:: What to do ::
In the listing that follows, count every line with the word "DomainEventBus" in it and write only the total.

:: The input ::
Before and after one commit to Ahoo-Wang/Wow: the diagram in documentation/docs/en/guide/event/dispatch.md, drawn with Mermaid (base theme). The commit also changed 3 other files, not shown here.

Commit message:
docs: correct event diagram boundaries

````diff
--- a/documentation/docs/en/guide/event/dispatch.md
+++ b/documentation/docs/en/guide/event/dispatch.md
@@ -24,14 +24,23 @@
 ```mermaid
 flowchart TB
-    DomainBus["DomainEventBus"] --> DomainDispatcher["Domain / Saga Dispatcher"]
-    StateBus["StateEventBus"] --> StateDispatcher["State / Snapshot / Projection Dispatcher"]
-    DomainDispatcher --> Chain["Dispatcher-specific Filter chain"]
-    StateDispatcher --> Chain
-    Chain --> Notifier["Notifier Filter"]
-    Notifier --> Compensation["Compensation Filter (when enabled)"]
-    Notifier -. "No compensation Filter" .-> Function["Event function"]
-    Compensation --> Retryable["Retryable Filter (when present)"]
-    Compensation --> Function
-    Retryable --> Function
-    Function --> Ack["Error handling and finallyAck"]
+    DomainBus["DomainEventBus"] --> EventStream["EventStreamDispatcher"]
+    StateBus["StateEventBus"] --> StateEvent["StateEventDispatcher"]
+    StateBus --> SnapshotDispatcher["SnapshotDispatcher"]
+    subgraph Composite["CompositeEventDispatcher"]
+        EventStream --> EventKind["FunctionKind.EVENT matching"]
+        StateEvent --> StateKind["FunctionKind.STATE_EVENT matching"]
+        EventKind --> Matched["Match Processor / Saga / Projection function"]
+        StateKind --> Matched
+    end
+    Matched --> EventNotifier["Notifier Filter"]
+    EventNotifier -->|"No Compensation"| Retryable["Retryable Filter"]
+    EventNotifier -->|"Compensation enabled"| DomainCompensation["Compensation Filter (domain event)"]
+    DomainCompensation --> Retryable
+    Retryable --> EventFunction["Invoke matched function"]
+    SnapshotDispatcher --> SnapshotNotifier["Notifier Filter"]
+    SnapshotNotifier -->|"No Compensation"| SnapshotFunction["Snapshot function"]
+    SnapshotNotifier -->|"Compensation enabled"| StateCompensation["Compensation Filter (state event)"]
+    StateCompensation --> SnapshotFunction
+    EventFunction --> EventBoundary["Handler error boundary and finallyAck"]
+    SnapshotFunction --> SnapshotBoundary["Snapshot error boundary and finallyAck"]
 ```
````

:: Written response ::
2